What is creatinine clearance?

Creatinine is a waste product that is continually produced during normal muscle breakdown. The kidneys transfer creatinine from the blood to the urine and reabsorb little of it.

The amount of blood that the kidneys can release creatinine per minute is called creatinine clearance.

Creatinine clearance in a healthy young person is approximately 95 milliliters per minute for women / 120 milliliters per minute for men. This means that every minute, that person’s kidneys remove 95-120 ml of creatinine-free blood. The GFR can vary based on age, gender, and size.

Measurement of creatinine clearance and kidney function

There are two main methods:

By measuring the amount of creatinine present in a urine sample collected over 24 hours. This method requires a person to put all of their urine in a plastic jug for one day, then bring it in for testing.

Glomerular filtration rate can be estimated using a single blood creatinine level, which your doctor enters into a formula. There are different formulas available, which take into account age, gender, and sometimes weight and ethnicity. The higher the creatinine level in the blood, the lower the estimated GFR.

Understanding an Abnormal Creatinine Test Result

Doctors determine the severity of chronic kidney disease with a staging system that uses GFR:

  • Stage 1 : GFR 90 or higher (normal kidney function).
  • Stage 2: GFR 60-89 (mild decrease in kidney function).
  • Stage 3a: GFR 45-59 (mild to moderate decrease in kidney function).
  • Stage 3b: GFR 30-44 (moderate to severe decrease in kidney function).
  • Stage 4: GFR 15-29 (severe decrease in kidney function).
  • Stage 5: GFR less than 15 ( kidney failure , usually requiring dialysis).

People over the age of 60 may have a seemingly normal blood creatinine level, but still have a low GFR and creatinine clearance. The 24-hour urine collection method, or one of the GFR estimation formulas, can more accurately identify decreased kidney function .

What to do with a low creatinine clearance

If you have a low GFR or creatinine clearance, your doctor will devise an action plan with you to address the problem.

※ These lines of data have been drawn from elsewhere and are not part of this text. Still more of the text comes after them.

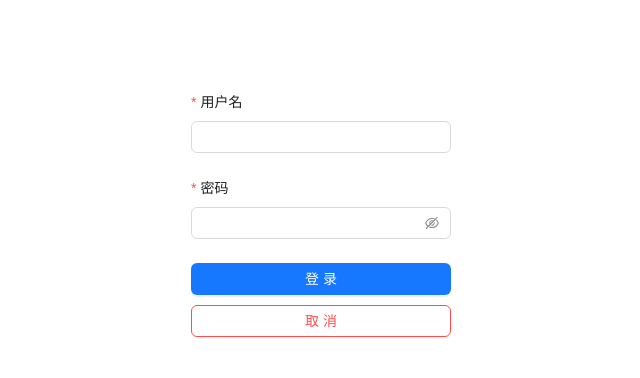
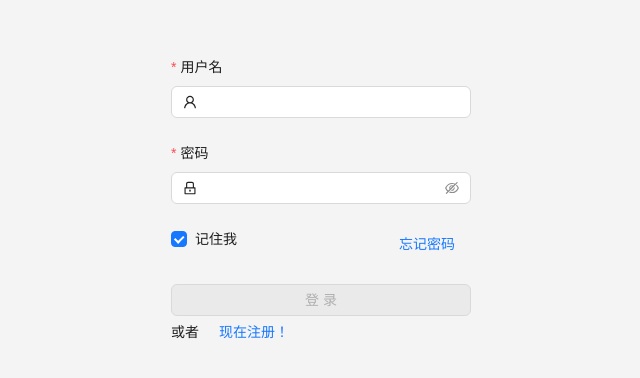
Before and after one commit to sugar-zero/diary-jia-wen-notes, a Vue app: page /login in a window 1280 px wide. Shown: the part 186-564 px from the top of the page, without its empty margins (319-959 px from the left). Built offline with nearby package versions, Linux system fonts and the light colour scheme.

Commit message:
1. 完成登录页面 2. 表单组件

```diff
--- a/src/assets/main.css
+++ b/src/assets/main.css
@@ -3,20 +3,20 @@
 #app {
   max-width: 1280px;
   margin: 0 auto;
-  padding: 2rem;
+  padding: 0 2rem;
   font-weight: normal;
 }
 
-a,
+/* a,
 .green {
   text-decoration: none;
   color: hsla(160, 100%, 37%, 1);
   transition: 0.4s;
   padding: 3px;
-}
+} */
 
 body {
-  background-color: #fff
+  background-color: #f4f4f5;
 }
 
 @media (hover: hover) {
@@ -33,7 +33,6 @@ body {
 
   #app {
     display: grid;
-    /* grid-template-columns: 1fr 1fr; */
     padding: 0 2rem;
   }
 }
--- a/src/components/componentsForm.vue
+++ b/src/components/componentsForm.vue
@@ -3,6 +3,7 @@
       :model="formData"
       name="basic"
       :layout="formConfig.inline"
+      @finish="onFinish"
     >
     <template v-for="(formItem,index) in formLabelData" :key="index">
       <a-form-item
@@ -11,21 +12,26 @@
         :name="formItem.model"
         :rules="[{ required: true, message: '请输入'+ formItem.label }]"
       >
-        <a-input v-model:value="formData[formItem.model]" v-if="formItem.type != 'passwd'"/>
-        <a-input-password v-model:value="formData[formItem.model]" v-else/>
+        <a-input v-model:value="formData[formItem.model]" v-if="formItem.type != 'passwd'"><template #prefix><component :is="icons[formItem.icon]" /></template></a-input>
+        <a-input-password v-model:value="formData[formItem.model]" v-else><template #prefix><component :is="icons[formItem.icon]"/></template></a-input-password>
       </a-form-item>
     </template>
     <!-- 按钮组 -->
     <div :style="formConfig.buttonStyle">
       <template v-for="(formConfigItem,index) in formConfig.button" :key="index">
-        <a-button :shape="formConfigItem.shape" danger :disabled="formConfigItem.disabled" v-if = "formConfigItem.type == 'danger'">{{formConfigItem.label}}</a-button>
-        <a-button :shape="formConfigItem.shape" ghost :disabled="formConfigItem.disabled" v-else-if = "formConfigItem.type == 'ghost'" >{{formConfigItem.label}}</a-button>
-        <a-button :shape="formConfigItem.shape" :disabled="formConfigItem.disabled" :type="formConfigItem.type ? formConfigItem.type : 'primary'" v-else>{{formConfigItem.label}}</a-button>
+        <a-button html-type="submit" :shape="formConfigItem.shape" danger :disabled="formConfigItem.disabled" v-if = "formConfigItem.type == 'danger'">{{formConfigItem.label}}</a-button>
+        <a-button html-type="submit" :shape="formConfigItem.shape" ghost :disabled="formConfigItem.disabled" v-else-if = "formConfigItem.type == 'ghost'" >{{formConfigItem.label}}</a-button>
+        <a-button html-type="submit" :shape="formConfigItem.shape" :disabled="formConfigItem.disabled" :type="formConfigItem.type ? formConfigItem.type : 'primary'" v-else>{{formConfigItem.label}}</a-button>
       </template>
     </div>
     </a-form>
   </template>
   <script lang="ts" setup>
-  import { defineProps } from "vue"
-  const {formData,formLabelData,formConfig} = defineProps(['formData','formLabelData','formConfig'])
+  import { defineProps,getCurrentInstance, type ComponentInternalInstance, ref } from "vue"
+  const {formData,formLabelData,formConfig,} = defineProps(['formData','formLabelData','formConfig'])
+  const proxy = getCurrentInstance() as ComponentInternalInstance
+  const icons = getCurrentInstance()?.appContext.config.globalProperties.$icons
+  const onFinish = (values: any) => {
+    proxy.emit('edit', values)
+  };
   </script>
--- a/src/main.ts
+++ b/src/main.ts
@@ -1,16 +1,29 @@
 import './assets/main.css'
 import { createApp } from 'vue'
+import { nextTick } from "@vue/runtime-core"
 import { Button, message } from 'ant-design-vue';
 import 'ant-design-vue/dist/reset.css'
 import { createPinia } from 'pinia'
+// 引入icon
+import * as Icons from '@ant-design/icons-vue';
 
 import App from './App.vue'
 import router from './router'
 
 const app = createApp(App)
 
+// 把icons注册到全局
+// Object.keys(Icons).forEach(key => {
+//     app.component(key, Icons[key])
+// })
+
 app.use(createPinia())
 app.use(router)
 
 app.use(Button).mount('#app')
-app.config.globalProperties.$message = message;
+
+nextTick(() => {
+    app.config.globalProperties.$icons = Icons
+    app.config.globalProperties.$message = message;
+    for (const key in Icons) { app.component(key, Icons[key]) }
+})
--- a/src/router/index.ts
+++ b/src/router/index.ts
@@ -5,8 +5,15 @@ const router = createRouter({
   routes: [
     {
       path: '/',
-      name: 'home',
-      component: () => import('@/views/home.vue')
+      component: () => import('@/views/Main.vue'),
+      redirect: 'home',
+      children:[
+        {
+          path: '/',
+          name: 'home',
+          component: () => import('@/views/home.vue')
+        },
+      ]
     },
     {
       path: '/login',
--- /dev/null
+++ b/src/views/Main.vue
@@ -0,0 +1,30 @@
+<script setup lang="ts">
+import {RouterView } from 'vue-router'
+import type { CSSProperties } from 'vue';
+const siderStyle: CSSProperties = {
+  textAlign: 'center',
+  lineHeight: '120px',
+  color: '#fff',
+  backgroundColor: 'rgba(255,255,255,0)',
+};
+const contentStyle: CSSProperties = {
+  textAlign: 'center',
+  minHeight: 120,
+  lineHeight: '120px',
+  padding: "0 2rem",
+};
+</script>
+
+<template>
+    <a-layout style="height: 100vh;">
+        <a-layout-sider :style="siderStyle"></a-layout-sider>
+        <a-layout>
+            <a-layout-content :style="contentStyle"><RouterView /></a-layout-content>
+            <a-layout-footer>Footer</a-layout-footer>
+        </a-layout>
+    </a-layout>
+</template>
+
+<style scoped>
+#app {}
+</style>
--- a/src/views/home.vue
+++ b/src/views/home.vue
@@ -1,8 +1,13 @@
 <script setup lang="ts">
+import { ref } from 'vue';
+
+const loading = ref(true);
 </script>
 
 <template>
-  This Home
+  <a-card style="width: 50vw" :loading="loading">
+    loading
+  </a-card>
 </template>
 
 <style scoped></style>
--- a/src/views/login.vue
+++ b/src/views/login.vue
@@ -1,39 +1,98 @@
 <script setup lang="ts">
-import loginForm from '@/components/componentsForm.vue'
-import { reactive, ref } from 'vue';
+import { reactive, ref, getCurrentInstance, type ComponentInternalInstance, computed } from 'vue';
+const proxy = getCurrentInstance() as ComponentInternalInstance
+const icons = getCurrentInstance()?.appContext.config.globalProperties.$icons
 const formConfig = ref({
   inline:"vertical",
   button:[
     {
     type:"primary",
-    label:"登录"
-    },
-    {
-    type:"danger",
-    label:"取消",
-    },
+    label:"登录",
+    }
   ],
   buttonStyle:"gap: 10px;display: flex;flex-direction: column;"
 })
 const formData = ref({
   username: "",
-  passwd: ""
+  passwd: "",
+  remember:true
 })
-const formLabelData = reactive([
-  {
-  model:"username",
-  label:"用户名",
-  },
-  {
-  model:"passwd",
-  label:"密码",
-  type:"passwd"
-  },
-])
+const onFinish = (value:Object) =>{
+  console.log(value)
+}
+const disabled = computed(() => {
+  return !(formData.value.username && formData.value.passwd);
+});
 </script>
 
 <template>
-  <loginForm :formLabelData = formLabelData :formData = formData :formConfig = formConfig />
+  <a-form
+    :model="formData"
+    layout="vertical"
+    name="login"
+    class="login-form"
+    @finish="onFinish"
+  >
+    <a-form-item
+      label="用户名"
+      name="username"
+      :rules="[{ required: true, message: '请输入用户名' }]"
+    >
+      <a-input v-model:value="formData.username">
+        <template #prefix>
+          <UserOutlined class="site-form-item-icon" />
+        </template>
+      </a-input>
+    </a-form-item>
+
+    <a-form-item
+      label="密码"
+      name="passwd"
+      :rules="[{ required: true, message: '请输入密码' }]"
+    >
+      <a-input-password v-model:value="formData.passwd">
+        <template #prefix>
+          <LockOutlined class="site-form-item-icon" />
+        </template>
+      </a-input-password>
+    </a-form-item>
+
+    <a-form-item >
+      <a-form-item name="remember" no-style>
+        <a-checkbox v-model:checked="formData.remember">记住我</a-checkbox>
+        <a-button class="login-form-forgot" type="link">忘记密码</a-button>
+      </a-form-item>
+    </a-form-item>
+
+    <a-form-item>
+      <a-button :disabled="disabled" type="primary" html-type="submit" class="login-form-button">
+        登录
+      </a-button>
+      或者
+      <a-button type="link">现在注册！</a-button>
+    </a-form-item>
+  </a-form>
 </template>
 
-<style scoped></style>
+<style scoped>
+@media (min-width: 1024px){
+  .login-form{
+    width:300px;
+  }
+}
+.login-form{
+  position: relative;
+  display: flex;
+  justify-content: center;
+  /* align-items: center; */
+  min-height: 100vh;
+  flex-direction: column
+}
+.login-form-forgot {
+  float: right;
+}
+.login-form-button {
+  width: 100%;
+}
+
+</style>
```
Also changed, not shown: components.d.ts (+8 -0 lines).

The main causes of chronic kidney disease are high blood pressure and diabetes. If you have these conditions, the first step is to control them with improved diet, exercise, and medications. If these conditions are not present, more tests may be needed to identify the cause of kidney disease.

Regularly monitoring your GFR or creatinine clearance allows you and your doctor to track any decline in kidney function over time. Your doctor may need to make changes to your medications to accommodate any decline in kidney function.

Because over-the-counter medications (especially medications for minor aches, pains, and headaches), herbs, and supplements can affect your kidneys, do not take any of these without first checking with your doctor.

Most people don’t need dialysis until their GFR and creatinine clearance drop very little. However, because kidney function naturally declines with age, it is important to act early to preserve as much kidney function as possible.